> Task description
Repeat each entry exactly and drop the pictures.

> Provided data
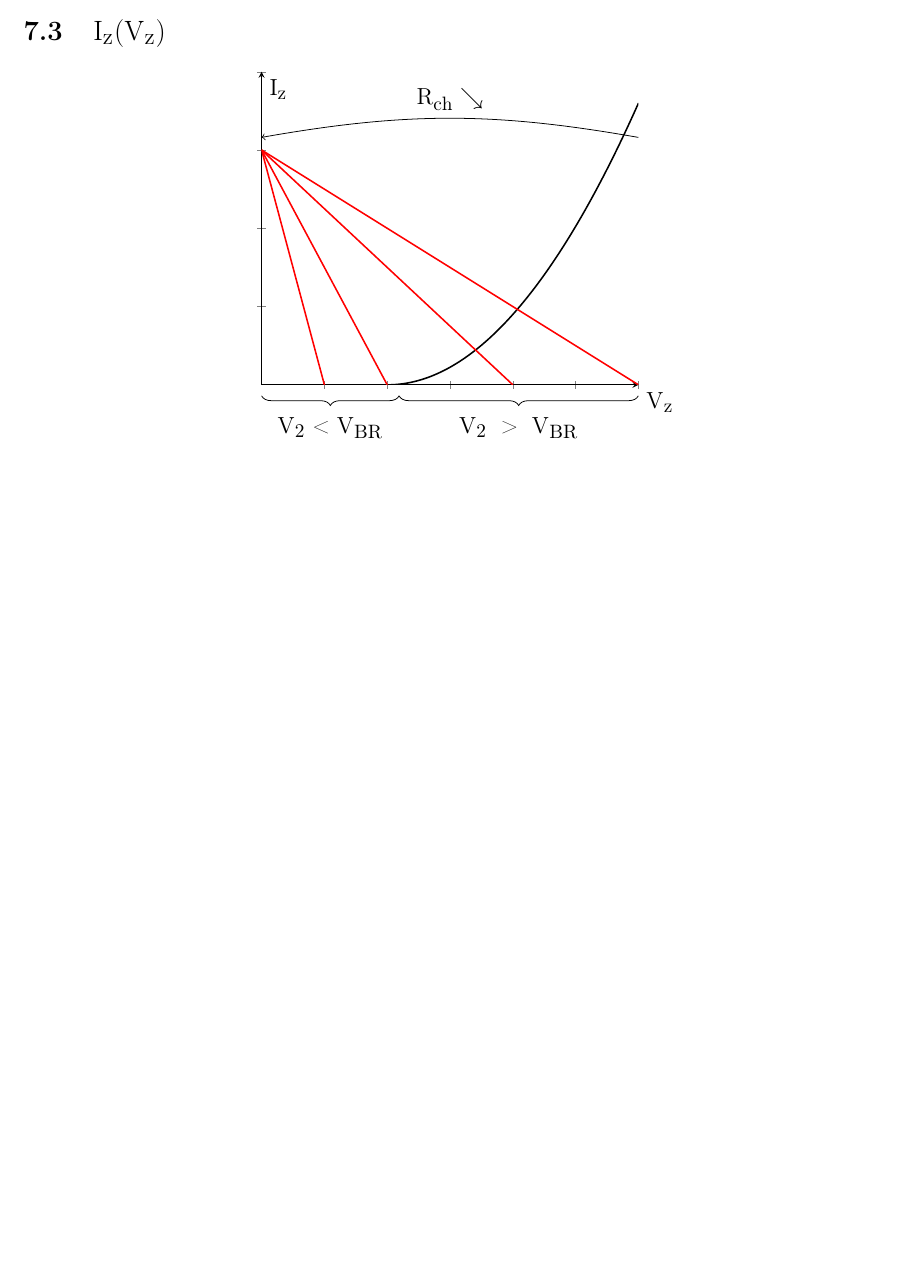
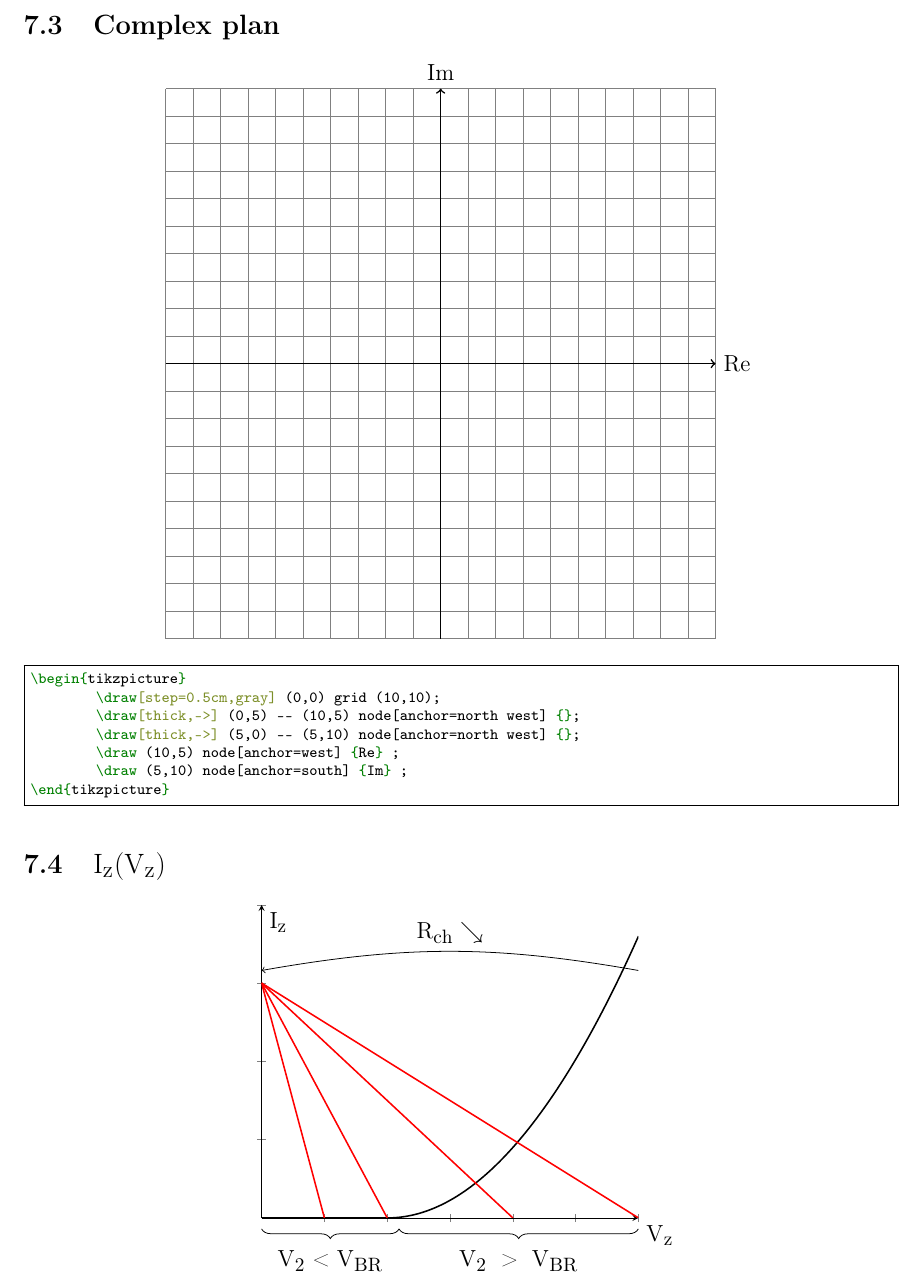
Before and after one commit to BEAMS-EE/TikzTricks, a LaTeX document (graphs.tex): part of page 21 of 30 before the commit and part of page 22 of 31 after it, cut at the place of the change, the shorter picture padded with empty space. The pictures show the PDF file graphs.pdf that the author committed with the source.

Commit message:
New graph trick

```diff
--- a/graphs.tex
+++ b/graphs.tex
@@ -1599,6 +1599,30 @@ breaklines,
 				]
 			\end{axis}
 		\end{tikzpicture}
+\end{minted}
+
+
+
+\subsection{Complex plan}
+\begin{center}
+\begin{tikzpicture}
+	\draw[step=0.5cm,gray] (0,0) grid (10,10);
+	\draw[thick,->] (0,5) -- (10,5) node[anchor=north west] {};
+	\draw[thick,->] (5,0) -- (5,10) node[anchor=north west] {};
+	\draw (10,5) node[anchor=west] {Re} ;
+	\draw (5,10) node[anchor=south] {Im} ;
+\end{tikzpicture}
+
+\end{center}
+
+\begin{minted}{latex}
+\begin{tikzpicture}
+	\draw[step=0.5cm,gray] (0,0) grid (10,10);
+	\draw[thick,->] (0,5) -- (10,5) node[anchor=north west] {};
+	\draw[thick,->] (5,0) -- (5,10) node[anchor=north west] {};
+	\draw (10,5) node[anchor=west] {Re} ;
+	\draw (5,10) node[anchor=south] {Im} ;
+\end{tikzpicture}
 \end{minted}
 
 
```
Also changed, not shown: graphs.pdf.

> Result
Before and after one commit to BEAMS-EE/TikzTricks, a LaTeX document (graphs.tex): part of page 21 of 30 before the commit and part of page 22 of 31 after it, cut at the place of the change, the shorter picture padded with empty space. The pictures show the PDF file graphs.pdf that the author committed with the source.

Commit message:
New graph trick

```diff
--- a/graphs.tex
+++ b/graphs.tex
@@ -1599,6 +1599,30 @@ breaklines,
 				]
 			\end{axis}
 		\end{tikzpicture}
+\end{minted}
+
+
+
+\subsection{Complex plan}
+\begin{center}
+\begin{tikzpicture}
+	\draw[step=0.5cm,gray] (0,0) grid (10,10);
+	\draw[thick,->] (0,5) -- (10,5) node[anchor=north west] {};
+	\draw[thick,->] (5,0) -- (5,10) node[anchor=north west] {};
+	\draw (10,5) node[anchor=west] {Re} ;
+	\draw (5,10) node[anchor=south] {Im} ;
+\end{tikzpicture}
+
+\end{center}
+
+\begin{minted}{latex}
+\begin{tikzpicture}
+	\draw[step=0.5cm,gray] (0,0) grid (10,10);
+	\draw[thick,->] (0,5) -- (10,5) node[anchor=north west] {};
+	\draw[thick,->] (5,0) -- (5,10) node[anchor=north west] {};
+	\draw (10,5) node[anchor=west] {Re} ;
+	\draw (5,10) node[anchor=south] {Im} ;
+\end{tikzpicture}
 \end{minted}
 
 
```
Also changed, not shown: graphs.pdf.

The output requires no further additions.